- Quality of Acting - Not everybody is a movie star, and we realize that, but that being said, I've seen some crazy stupid awesome actors really knock it outta the park! Perfect timing, perfect makeup, and not only saying the right things but saying them in the right way are very possible with many local haunts!
- Realistic Props - Okay, we don't want real severed body parts, because that means you either stole them from the morgue or killed someone to get them. But if it doesn't look like it was bought at the Dollar Tree (no offense, Dollar Tree is awesome for some things!), and you make it look realistic, that's what really counts.
- Decorations - This goes hand-in-hand with props, don't go steal a coffin or headstone, don't bleed someone dry and splatter real blood around the place, but using quality materials to build each scene/room is a real helper!
- Setup/Design of Haunt - There's nothing quite like walking out of a haunt and really feeling like you've escaped a nightmare. When the scenes flow from one to another without feeling awkward, when there's clear direction of which way to go, and when the overall look and feel of the set is nightmare inducing, then you're doing it right.
- Level of Actual Fear (Scare Factor) - Everyone has their own special fears, and for me (Ash) it's clowns and insects. Irrational, perhaps, but when the clowns come to play, Ashley buries her face into Michala's or Jennifer's arm or side (or boobs, or back...whatever's immediately available). I'll let Kay and Jenn tell you what they're afraid of, but just know we all have very different fears. If a chainsaw guy can scare ME, he's awesome at his job. But the "BOO" factor, where the actors or animatronics pop out at you and scream, shouldn't be the only scares.
- Shock Factor - However, you can't have a haunted house without the "BOO" factor. There should be a decent amount of shock during the haunt, but it shouldn't be the only thing the haunt relies on.

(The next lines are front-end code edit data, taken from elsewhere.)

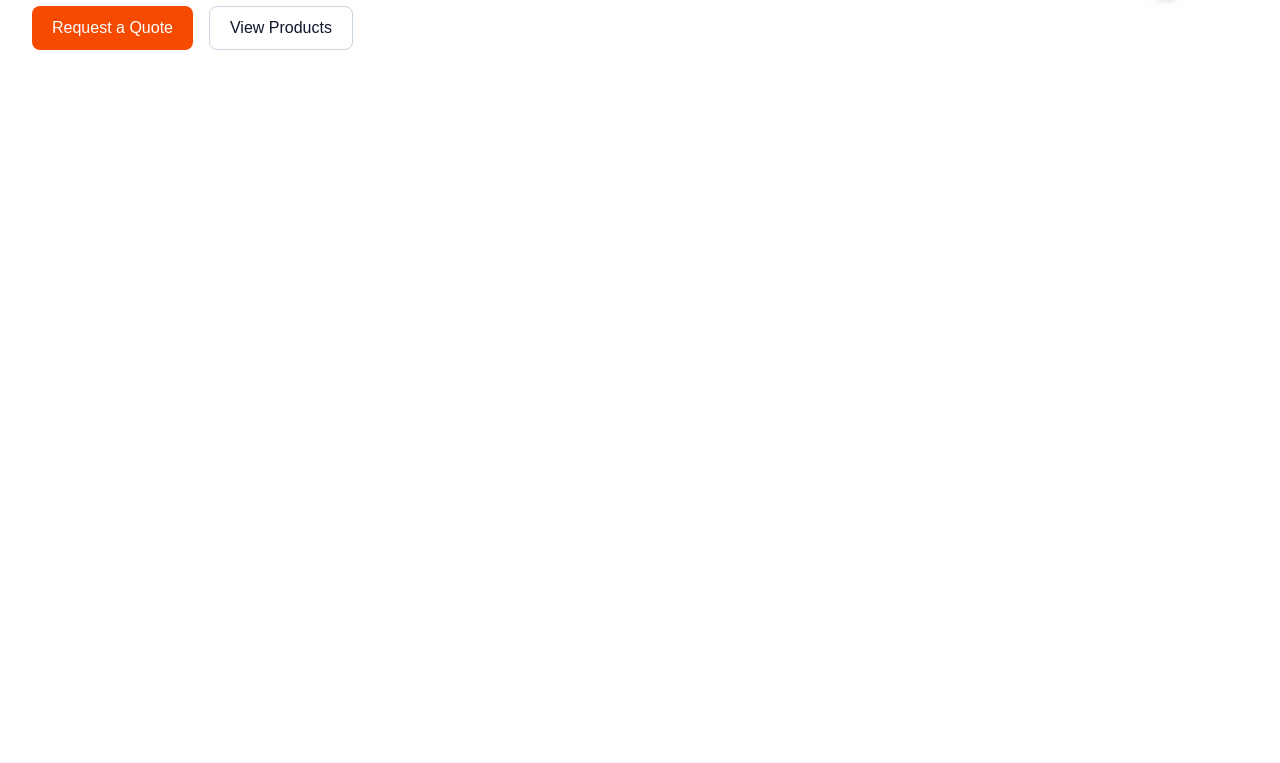
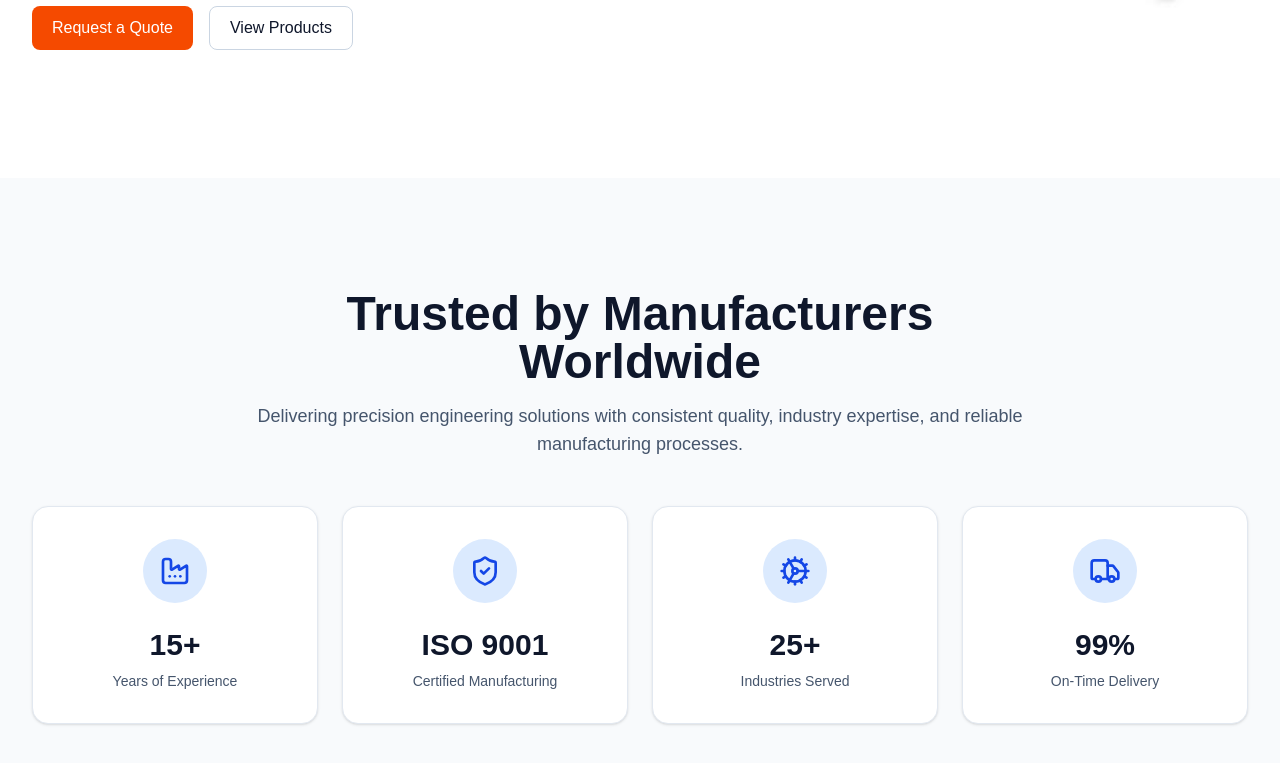
Before and after one commit to ansari-DigitalSolutions/apex-precision-engineering-website, a Next.js app: page / in a window 1280 px wide. Shown: the part 707-1470 px from the top of the page. Before the commit the page ends 885 px from the top, so only its background shows below. Built offline with nearby package versions, Linux system fonts and the light colour scheme.

Commit message:
feat(trust): add trust indicators section

```diff
--- a/app/page.tsx
+++ b/app/page.tsx
@@ -1,11 +1,15 @@
 import { Navbar } from "@/components/layout/navbar";
 import { Hero } from "@/components/sections/hero";
+import { TrustSection } from "@/components/sections/trust-section";
 
 export default function HomePage() {
   return (
     <>
       <Navbar />
-      <Hero />
+      <main>
+        <Hero />
+        <TrustSection />
+      </main>
     </>
   );
 }
--- a/components/sections/trust-section.tsx
+++ b/components/sections/trust-section.tsx
@@ -0,0 +1,62 @@
+import { Cog, Factory, ShieldCheck, Truck } from "lucide-react";
+
+import { Container } from "@/components/ui/container";
+import { Section } from "@/components/ui/section";
+import { trustIndicators } from "@/data/trust";
+
+const iconMap = {
+  factory: Factory,
+  shield: ShieldCheck,
+  cog: Cog,
+  truck: Truck,
+};
+
+export function TrustSection() {
+  return (
+    <Section className="bg-slate-50">
+      <Container>
+        <div className="space-y-12">
+          {/* Section Header */}
+          <div className="mx-auto max-w-3xl text-center">
+            <h2 className="text-3xl font-bold text-slate-900 lg:text-5xl">
+              Trusted by Manufacturers Worldwide
+            </h2>
+
+            <p className="mt-4 text-lg text-slate-600">
+              Delivering precision engineering solutions with consistent
+              quality, industry expertise, and reliable manufacturing processes.
+            </p>
+          </div>
+
+          {/* Trust Cards */}
+          <div className="grid gap-6 sm:grid-cols-2 lg:grid-cols-4">
+            {trustIndicators.map((item) => {
+              const Icon = iconMap[item.icon as keyof typeof iconMap];
+
+              return (
+                <div
+                  key={item.id}
+                  className="rounded-2xl border border-slate-200 bg-white p-8 text-center shadow-sm transition-all duration-300 hover:-translate-y-1 hover:shadow-lg"
+                >
+                  <div className="mb-6 flex justify-center">
+                    <div className="rounded-full bg-blue-100 p-4">
+                      <Icon className="h-8 w-8 text-blue-700" />
+                    </div>
+                  </div>
+
+                  <h3 className="text-3xl font-bold text-slate-900">
+                    {item.value}
+                  </h3>
+
+                  <p className="mt-2 text-sm font-medium text-slate-600">
+                    {item.title}
+                  </p>
+                </div>
+              );
+            })}
+          </div>
+        </div>
+      </Container>
+    </Section>
+  );
+}
```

- Interaction - I can't stress enough, when the actors interact with us (even when not touching, but communicating otherwise) this really adds a level of entertainment to the whole experience. Now, the ones where they CAN and WILL touch you...I personally think those are the best. Because when you say nothing at all, but instead come at me with a syringe full of goodness only knows what, I don't care if it's fake, I'll probably run away screaming. And if you whisper my name in a creepy place, I might just pee my britches...
- Originality - Few things are better than doing the same thing everyone else is doing, but doing it differently and doing it better. Visiting these unique places is definitely one of those few things. I love to go somewhere that isn't all Jason, Freddy, Michael Myers, and Leatherface. I love my horror movie characters, but they don't scare me. Give me something else. Give me unique.

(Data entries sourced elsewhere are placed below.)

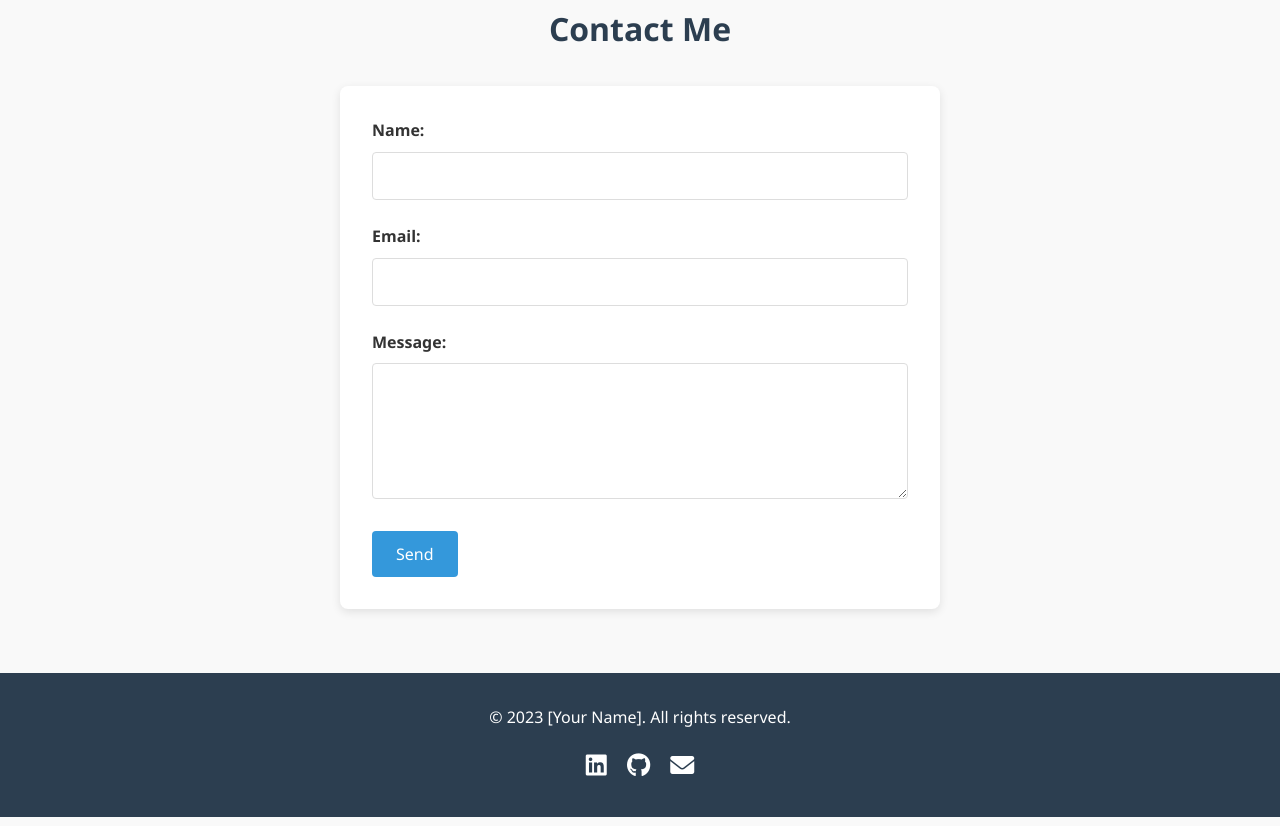
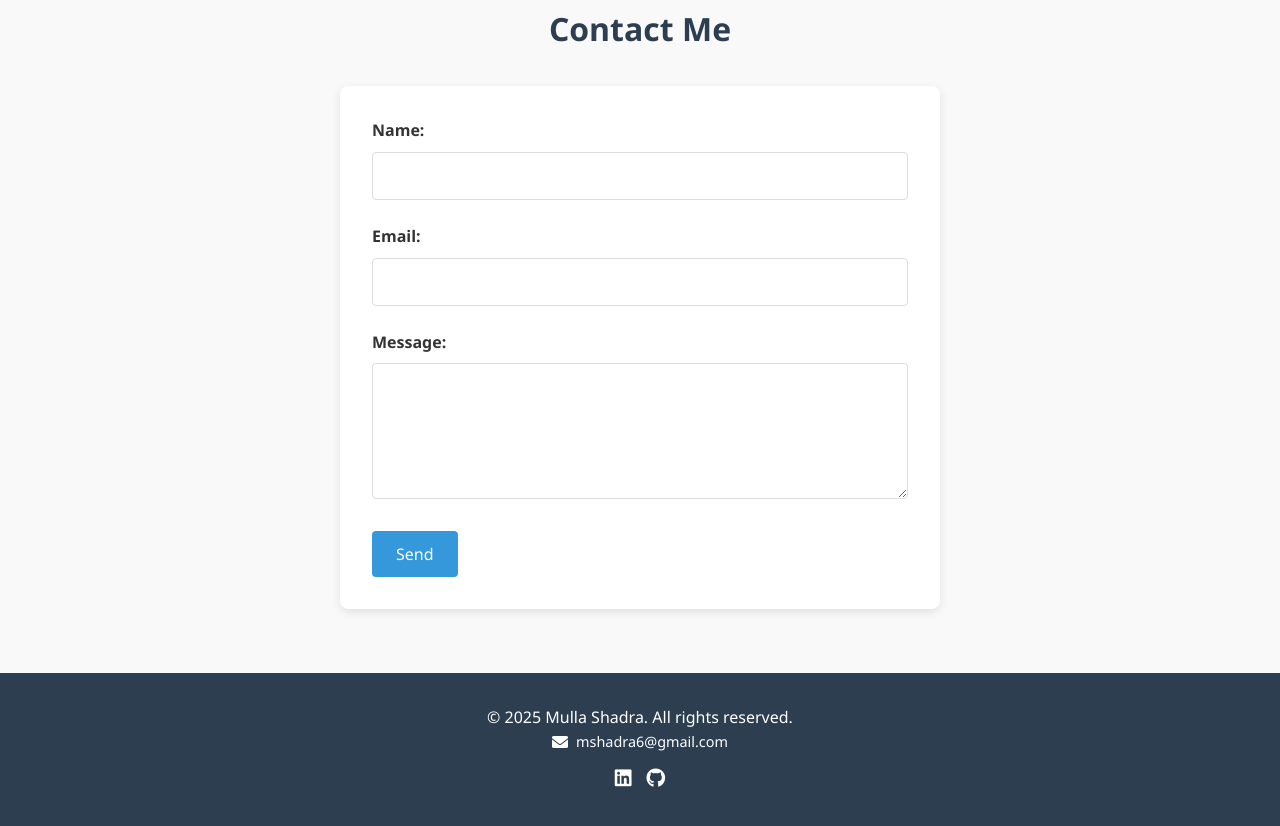
Before and after one commit to MullaSh/Mulla-Portfolio, a website: page index.html in a window 1280 px wide. Shown: the part 2166-2992 px from the top of the page. Drawn offline with Linux system fonts and the light colour scheme.

Commit message:
Added Interaction on Footer

```diff
--- a/index.html
+++ b/index.html
@@ -111,15 +111,27 @@
     </section>
 
     <footer>
-        <div class="container">
-            <p>&copy; 2023 [Your Name]. All rights reserved.</p>
+    <div class="container">
+        <p>&copy; 2025 Mulla Shadra. All rights reserved.</p>
+        <div class="contact-info">
+            <!-- Email as text with icon -->
+            <div class="email-item">
+                <i class="fas fa-envelope"></i>
+                <span>mshadra6@gmail.com</span>
+            </div>
+
+            <!-- Social Links -->
             <div class="social-links">
-                <a href="#"><i class="fab fa-linkedin"></i></a>
-                <a href="#"><i class="fab fa-github"></i></a>
-                <a href="#"><i class="fas fa-envelope"></i></a>
+                <a href="https://www.linkedin.com/in/mulla-shadra/" target="_blank" rel="noopener noreferrer">
+                    <i class="fab fa-linkedin"></i>
+                </a>
+                <a href="https://github.com/Mullash" target="_blank" rel="noopener noreferrer">
+                    <i class="fab fa-github"></i>
+                </a>
             </div>
         </div>
-    </footer>
+    </div>
+</footer>
 
     <script src="script.js"></script>
 </body>
--- a/style.css
+++ b/style.css
@@ -226,14 +226,39 @@ footer {
     padding: 2rem 0;
 }
 
+/* Email text + icon styling */
+.contact-info {
+    display: flex;
+    flex-direction: column;
+    align-items: center;
+    gap: 10px;
+}
+
+.email-item {
+    display: flex;
+    align-items: center;
+    gap: 8px;
+    color: white;
+    font-size: 0.9rem;
+}
+
+.email-item i {
+    font-size: 1rem;
+}
+
 .social-links {
-    margin-top: 1rem;
+    display: flex;
+    gap: 15px;
 }
 
 .social-links a {
     color: white;
-    margin: 0 0.5rem;
-    font-size: 1.5rem;
+    font-size: 1.2rem;
+    transition: transform 0.3s;
+}
+
+.social-links a:hover {
+    transform: scale(1.2);
 }
 
 /* Responsive */
```
Also changed, not shown: scripts.js (+16 -0 lines).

- Lazy acting
- Relying solely on shock value rather than actual fear
- Short scares (especially when mixed with long lines)
- Too much focus on Hollywood scenes without interaction
- Poor set design
- Unrealistic props/design
Now granted, every haunted house will be different (in theory) and this is just a general list of things we keep in mind when we visit a haunt. But just to give you an idea, we don't just BS our way through these, we really stop to evaluate the haunt while going through, and the more terrified we are, the higher the score will be, usually.
So, now you know what we look for, and what we think about when going through the haunts. May the nightmares begin!!